# PROBLEM STATEMENT:
Search the entries below for the word "mainAxisSize" and copy every line where it appears.

# AVAILABLE RECORDS:

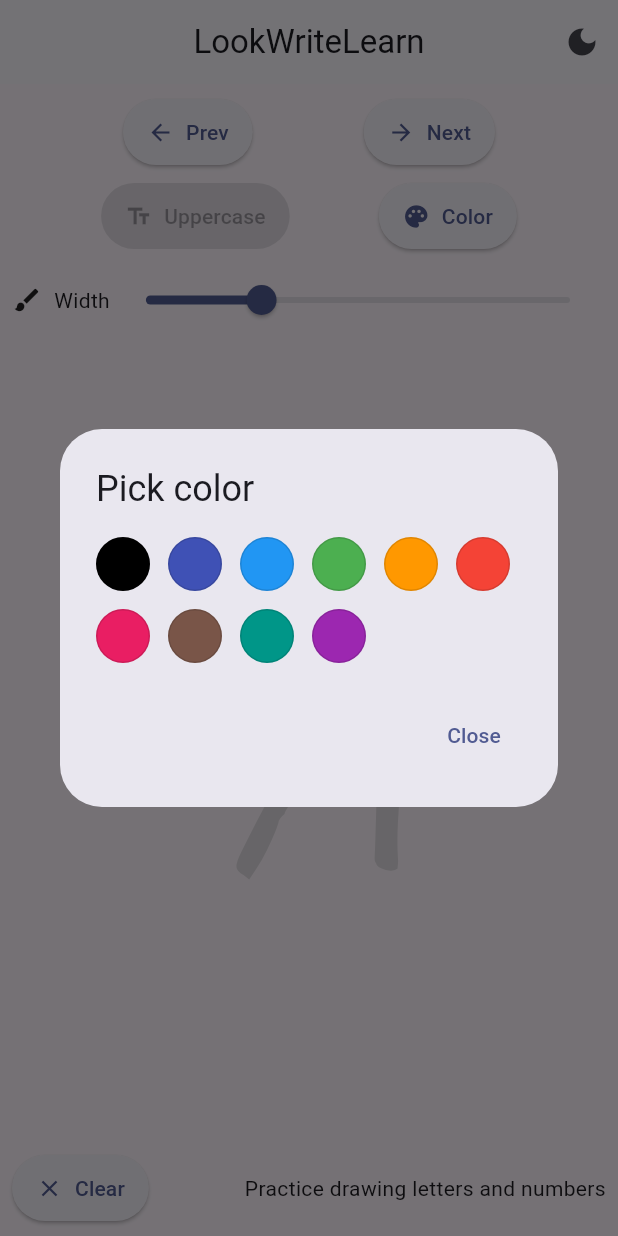
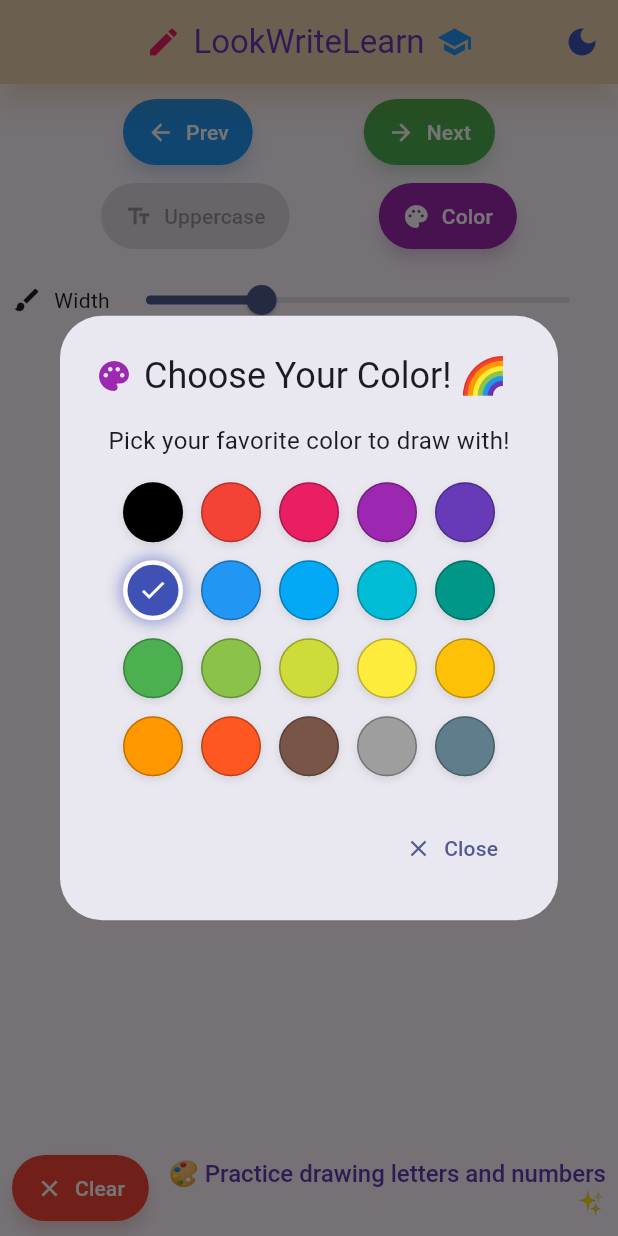
Before and after one commit to sgazz/Look-Write-Learn, a Flutter app: the screen it shows after launch, after a tap on "Color", on a phone screen of 412 x 824 dp. Run offline on Flutter 3.47's test engine with Material 3 defaults, Android fonts, the phone set to English and light mode, and no system bars; our stand-ins replace google_fonts.

Commit message:
Add colorful UI elements for children
🌈 Colorful Enhancements:
- Expanded color palette with 20 vibrant colors
- Colorful buttons with distinct colors (blue, green, purple, red)
- Animated color picker with shadows and checkmarks
- Colorful AppBar with icons and gradient background
- Emoji decorations in text and titles
- Enhanced visual feedback for all interactions

🎨 Visual Improvements:
- Rainbow color picker dialog with 'Choose Your Color! 🌈'
- Animated color selection with glowing effects
- Colorful AppBar with edit and school icons
- Vibrant button colors for better child appeal
- Emoji decorations throughout the interface
- Enhanced shadows and visual depth

✨ Child-Friendly Features:
- More engaging color selection experience
- Visual feedback for selected colors
- Playful emoji decorations
- Bright, cheerful color scheme
- Interactive visual elements

```diff
--- a/lib/main.dart
+++ b/lib/main.dart
@@ -129,24 +129,48 @@ class _PracticeScreenState extends State<PracticeScreen> with TickerProviderStat
   void _pickColor() async {
     final List<Color> palette = <Color>[
       Colors.black,
+      Colors.red,
+      Colors.pink,
+      Colors.purple,
+      Colors.deepPurple,
       Colors.indigo,
       Colors.blue,
+      Colors.lightBlue,
+      Colors.cyan,
+      Colors.teal,
       Colors.green,
+      Colors.lightGreen,
+      Colors.lime,
+      Colors.yellow,
+      Colors.amber,
       Colors.orange,
-      Colors.red,
-      Colors.pink,
+      Colors.deepOrange,
       Colors.brown,
-      Colors.teal,
-      Colors.purple,
+      Colors.grey,
+      Colors.blueGrey,
     ];
     await showDialog<void>(
       context: context,
       builder: (BuildContext context) {
         return AlertDialog(
-          title: const Text('Pick color'),
+          title: Row(
+            children: [
+              Icon(Icons.palette, color: Colors.purple),
+              const SizedBox(width: 8),
+              const Text('Choose Your Color! 🌈'),
+            ],
+          ),
           content: SizedBox(
-            width: 320,
-            child: Wrap(
+            width: 360,
+            child: Column(
+              mainAxisSize: MainAxisSize.min,
+              children: [
+                const Text(
+                  'Pick your favorite color to draw with!',
+                  style: TextStyle(fontSize: 16),
+                ),
+                const SizedBox(height: 16),
+                Wrap(
                   spacing: 12,
                   runSpacing: 12,
                   children: [
@@ -156,23 +180,52 @@ class _PracticeScreenState extends State<PracticeScreen> with TickerProviderStat
                           setState(() => strokeColor = c);
                           Navigator.of(context).pop();
                         },
-                    child: Container(
-                      width: 36,
-                      height: 36,
+                        child: AnimatedContainer(
+                          duration: const Duration(milliseconds: 200),
+                          width: 40,
+                          height: 40,
                           decoration: BoxDecoration(
                             color: c,
                             shape: BoxShape.circle,
-                        border: Border.all(color: Colors.black12),
+                            border: Border.all(
+                              color: strokeColor == c ? Colors.white : Colors.black26,
+                              width: strokeColor == c ? 3 : 1,
+                            ),
+                            boxShadow: strokeColor == c
+                                ? [
+                                    BoxShadow(
+                                      color: c.withOpacity(0.5),
+                                      blurRadius: 8,
+                                      spreadRadius: 2,
+                                    ),
+                                  ]
+                                : [
+                                    BoxShadow(
+                                      color: Colors.black.withOpacity(0.1),
+                                      blurRadius: 4,
+                                      offset: const Offset(0, 2),
+                                    ),
+                                  ],
+                          ),
+                          child: strokeColor == c
+                              ? const Icon(
+                                  Icons.check,
+                                  color: Colors.white,
+                                  size: 20,
+                                )
+                              : null,
                         ),
                       ),
+                  ],
                 ),
               ],
             ),
           ),
           actions: [
-            TextButton(
+            TextButton.icon(
               onPressed: () => Navigator.of(context).pop(),
-              child: const Text('Close'),
+              icon: const Icon(Icons.close),
+              label: const Text('Close'),
             )
           ],
         );
@@ -213,12 +266,28 @@ class _PracticeScreenState extends State<PracticeScreen> with TickerProviderStat
           ),
       child: Scaffold(
         appBar: AppBar(
-          title: const Text('LookWriteLearn'),
+          title: Row(
+            mainAxisSize: MainAxisSize.min,
+            children: [
+              Icon(Icons.edit, color: Colors.pink),
+              const SizedBox(width: 8),
+              const Text('LookWriteLearn'),
+              const SizedBox(width: 8),
+              Icon(Icons.school, color: Colors.blue),
+            ],
+          ),
           centerTitle: true,
+          backgroundColor: Colors.orange.shade100,
+          foregroundColor: Colors.deepPurple,
+          elevation: 8,
+          shadowColor: Colors.orange.withOpacity(0.3),
           actions: [
             IconButton(
               onPressed: _toggleDarkMode,
-              icon: Icon(isDarkMode ? Icons.light_mode : Icons.dark_mode),
+              icon: Icon(
+                isDarkMode ? Icons.light_mode : Icons.dark_mode,
+                color: isDarkMode ? Colors.amber : Colors.indigo,
+              ),
               tooltip: isDarkMode ? 'Light Mode' : 'Dark Mode',
             ),
           ],
@@ -242,11 +311,13 @@ class _PracticeScreenState extends State<PracticeScreen> with TickerProviderStat
                               onPressed: _prevGuide,
                               icon: Icons.arrow_back,
                               label: 'Prev',
+                              backgroundColor: Colors.blue,
                             ),
                             _buildAnimatedButton(
                               onPressed: _nextGuide,
                               icon: Icons.arrow_forward,
                               label: 'Next',
+                              backgroundColor: Colors.green,
                             ),
                             ],
                           ),
@@ -260,6 +331,7 @@ class _PracticeScreenState extends State<PracticeScreen> with TickerProviderStat
                               onPressed: _pickColor,
                               icon: Icons.palette,
                               label: 'Color',
+                              backgroundColor: Colors.purple,
                             ),
                             ],
                           ),
@@ -302,6 +374,7 @@ class _PracticeScreenState extends State<PracticeScreen> with TickerProviderStat
                               onPressed: _pickColor,
                               icon: Icons.palette,
                               label: 'Color',
+                              backgroundColor: Colors.purple,
                             ),
                           const SizedBox(width: 16),
                           const Icon(Icons.brush, size: 20),
@@ -358,12 +431,24 @@ class _PracticeScreenState extends State<PracticeScreen> with TickerProviderStat
                     onPressed: () => DrawingCanvas.clearCanvasNotifier.value = true,
                     icon: Icons.clear,
                     label: 'Clear',
+                    backgroundColor: Colors.red,
                   ),
                   const SizedBox(width: 12),
-                  const Expanded(
-                    child: Text(
-                      'Practice drawing letters and numbers',
+                  Expanded(
+                    child: RichText(
                       textAlign: TextAlign.right,
+                      text: TextSpan(
+                        style: const TextStyle(
+                          fontSize: 16,
+                          color: Colors.deepPurple,
+                          fontWeight: FontWeight.w500,
+                        ),
+                        children: [
+                          const TextSpan(text: '🎨 '),
+                          const TextSpan(text: 'Practice drawing letters and numbers'),
+                          const TextSpan(text: ' ✨'),
+                        ],
+                      ),
                     ),
                   )
                 ],
@@ -379,6 +464,7 @@ class _PracticeScreenState extends State<PracticeScreen> with TickerProviderStat
     required VoidCallback onPressed,
     required IconData icon,
     required String label,
+    Color? backgroundColor,
   }) {
     return AnimatedBuilder(
       animation: _buttonScaleAnimation,
@@ -396,6 +482,10 @@ class _PracticeScreenState extends State<PracticeScreen> with TickerProviderStat
             label: Text(label),
             style: ElevatedButton.styleFrom(
               padding: const EdgeInsets.symmetric(horizontal: 16, vertical: 12),
+              backgroundColor: backgroundColor,
+              foregroundColor: backgroundColor != null ? Colors.white : null,
+              elevation: 4,
+              shadowColor: backgroundColor?.withOpacity(0.3),
             ),
           ),
         );
```
Lines whose indentation alone changed are shown as unchanged.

# SOLUTION TO THIS EXERCISE:
+              mainAxisSize: MainAxisSize.min,
+            mainAxisSize: MainAxisSize.min,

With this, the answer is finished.